— What you need to do —
The entries shown here must be retyped in full, with no pictures included.

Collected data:
*-*-*

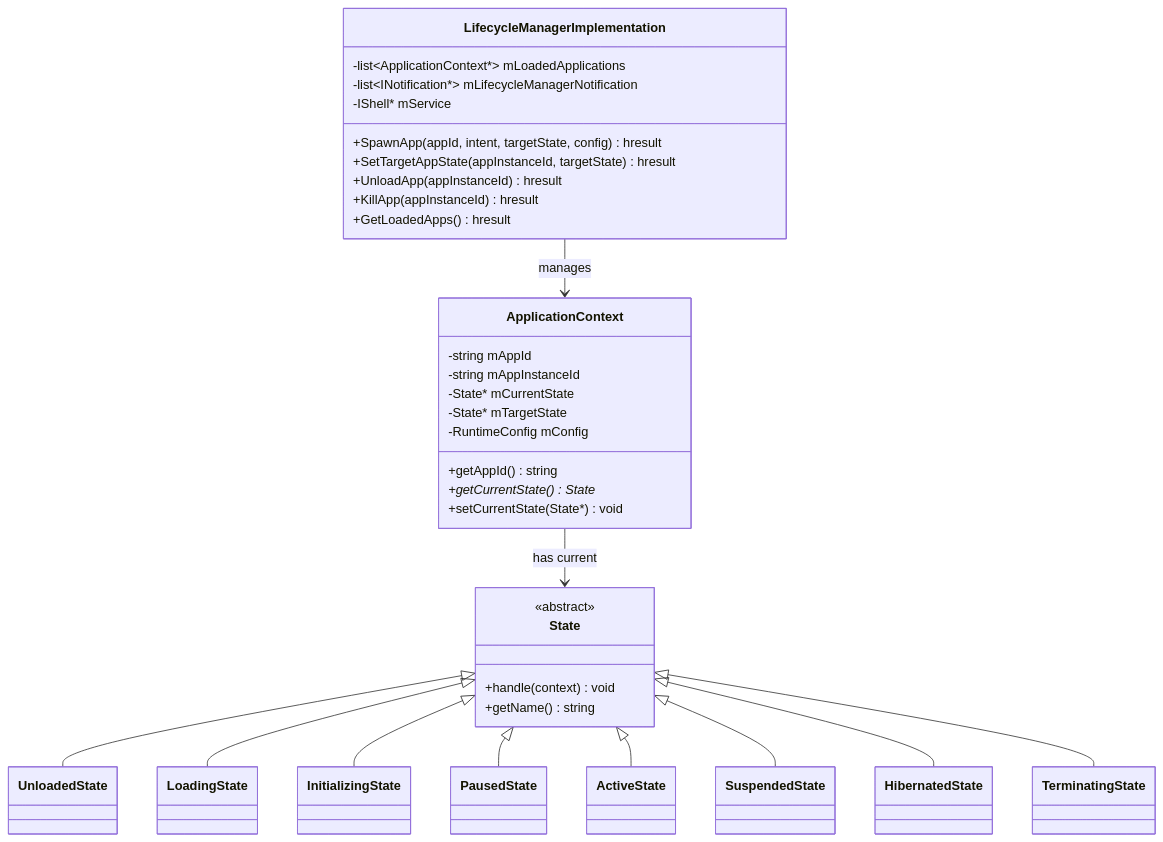
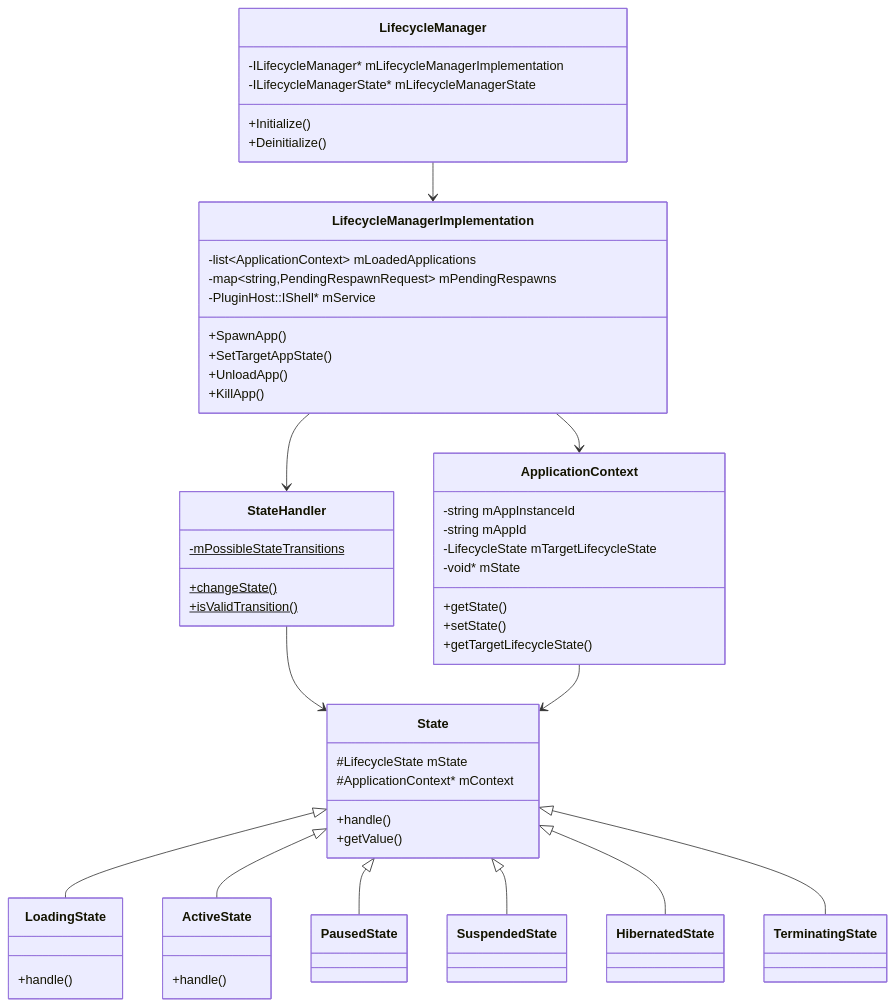
The third of 8 diagrams in LifecycleManager/LifecycleManager.md (rdkcentral/entservices-appmanagers), drawn with Mermaid before and after one commit. The commit also changed other lines of this file and 19 other files, not shown here.

````diff
--- a/LifecycleManager/LifecycleManager.md
+++ b/LifecycleManager/LifecycleManager.md
@@ -102,51 +341,62 @@
 ```mermaid
 classDiagram
+    class LifecycleManager {
+        -ILifecycleManager* mLifecycleManagerImplementation
+        -ILifecycleManagerState* mLifecycleManagerState
+        +Initialize()
+        +Deinitialize()
+    }
+
     class LifecycleManagerImplementation {
-        -list~ApplicationContext*~ mLoadedApplications
-        -list~INotification*~ mLifecycleManagerNotification
-        -IShell* mService
-        +SpawnApp(appId, intent, targetState, config) hresult
-        +SetTargetAppState(appInstanceId, targetState) hresult
-        +UnloadApp(appInstanceId) hresult
-        +KillApp(appInstanceId) hresult
-        +GetLoadedApps() hresult
+        -list~ApplicationContext~ mLoadedApplications
+        -map~string,PendingRespawnRequest~ mPendingRespawns
+        -PluginHost::IShell* mService
+        +SpawnApp()
+        +SetTargetAppState()
+        +UnloadApp()
+        +KillApp()
     }
 
     class ApplicationContext {
+        -string mAppInstanceId
         -string mAppId
-        -string mAppInstanceId
-        -State* mCurrentState
-        -State* mTargetState
-        -RuntimeConfig mConfig
-        +getAppId() string
-        +getCurrentState() State*
-        +setCurrentState(State*) void
+        -LifecycleState mTargetLifecycleState
+        -void* mState
+        +getState()
+        +setState()
+        +getTargetLifecycleState()
+    }
+
+    class StateHandler {
+        +changeState()$
+        +isValidTransition()$
+        -mPossibleStateTransitions$
     }
 
     class State {
-        <<abstract>>
-        +handle(context) void
-        +getName() string
+        #LifecycleState mState
+        #ApplicationContext* mContext
+        +handle()
+        +getValue()
     }
 
-    class UnloadedState
-    class LoadingState
-    class InitializingState
-    class PausedState
-    class ActiveState
-    class SuspendedState
-    class HibernatedState
-    class TerminatingState
+    class LoadingState {
+        +handle()
+    }
 
-    State <|-- UnloadedState
+    class ActiveState {
+        +handle()
+    }
+
+    LifecycleManager --> LifecycleManagerImplementation
+    LifecycleManagerImplementation --> ApplicationContext
+    LifecycleManagerImplementation --> StateHandler
+    StateHandler --> State
     State <|-- LoadingState
-    State <|-- InitializingState
+    State <|-- ActiveState
     State <|-- PausedState
-    State <|-- ActiveState
     State <|-- SuspendedState
     State <|-- HibernatedState
     State <|-- TerminatingState
-
-    LifecycleManagerImplementation --> ApplicationContext: manages
-    ApplicationContext --> State: has current
+    ApplicationContext --> State
 ```
````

*-*-*

— Answer space —
The third of 8 diagrams in LifecycleManager/LifecycleManager.md (rdkcentral/entservices-appmanagers), drawn with Mermaid before and after one commit. The commit also changed other lines of this file and 19 other files, not shown here.

````diff
--- a/LifecycleManager/LifecycleManager.md
+++ b/LifecycleManager/LifecycleManager.md
@@ -102,51 +341,62 @@
 ```mermaid
 classDiagram
+    class LifecycleManager {
+        -ILifecycleManager* mLifecycleManagerImplementation
+        -ILifecycleManagerState* mLifecycleManagerState
+        +Initialize()
+        +Deinitialize()
+    }
+
     class LifecycleManagerImplementation {
-        -list~ApplicationContext*~ mLoadedApplications
-        -list~INotification*~ mLifecycleManagerNotification
-        -IShell* mService
-        +SpawnApp(appId, intent, targetState, config) hresult
-        +SetTargetAppState(appInstanceId, targetState) hresult
-        +UnloadApp(appInstanceId) hresult
-        +KillApp(appInstanceId) hresult
-        +GetLoadedApps() hresult
+        -list~ApplicationContext~ mLoadedApplications
+        -map~string,PendingRespawnRequest~ mPendingRespawns
+        -PluginHost::IShell* mService
+        +SpawnApp()
+        +SetTargetAppState()
+        +UnloadApp()
+        +KillApp()
     }
 
     class ApplicationContext {
+        -string mAppInstanceId
         -string mAppId
-        -string mAppInstanceId
-        -State* mCurrentState
-        -State* mTargetState
-        -RuntimeConfig mConfig
-        +getAppId() string
-        +getCurrentState() State*
-        +setCurrentState(State*) void
+        -LifecycleState mTargetLifecycleState
+        -void* mState
+        +getState()
+        +setState()
+        +getTargetLifecycleState()
+    }
+
+    class StateHandler {
+        +changeState()$
+        +isValidTransition()$
+        -mPossibleStateTransitions$
     }
 
     class State {
-        <<abstract>>
-        +handle(context) void
-        +getName() string
+        #LifecycleState mState
+        #ApplicationContext* mContext
+        +handle()
+        +getValue()
     }
 
-    class UnloadedState
-    class LoadingState
-    class InitializingState
-    class PausedState
-    class ActiveState
-    class SuspendedState
-    class HibernatedState
-    class TerminatingState
+    class LoadingState {
+        +handle()
+    }
 
-    State <|-- UnloadedState
+    class ActiveState {
+        +handle()
+    }
+
+    LifecycleManager --> LifecycleManagerImplementation
+    LifecycleManagerImplementation --> ApplicationContext
+    LifecycleManagerImplementation --> StateHandler
+    StateHandler --> State
     State <|-- LoadingState
-    State <|-- InitializingState
+    State <|-- ActiveState
     State <|-- PausedState
-    State <|-- ActiveState
     State <|-- SuspendedState
     State <|-- HibernatedState
     State <|-- TerminatingState
-
-    LifecycleManagerImplementation --> ApplicationContext: manages
-    ApplicationContext --> State: has current
+    ApplicationContext --> State
 ```
````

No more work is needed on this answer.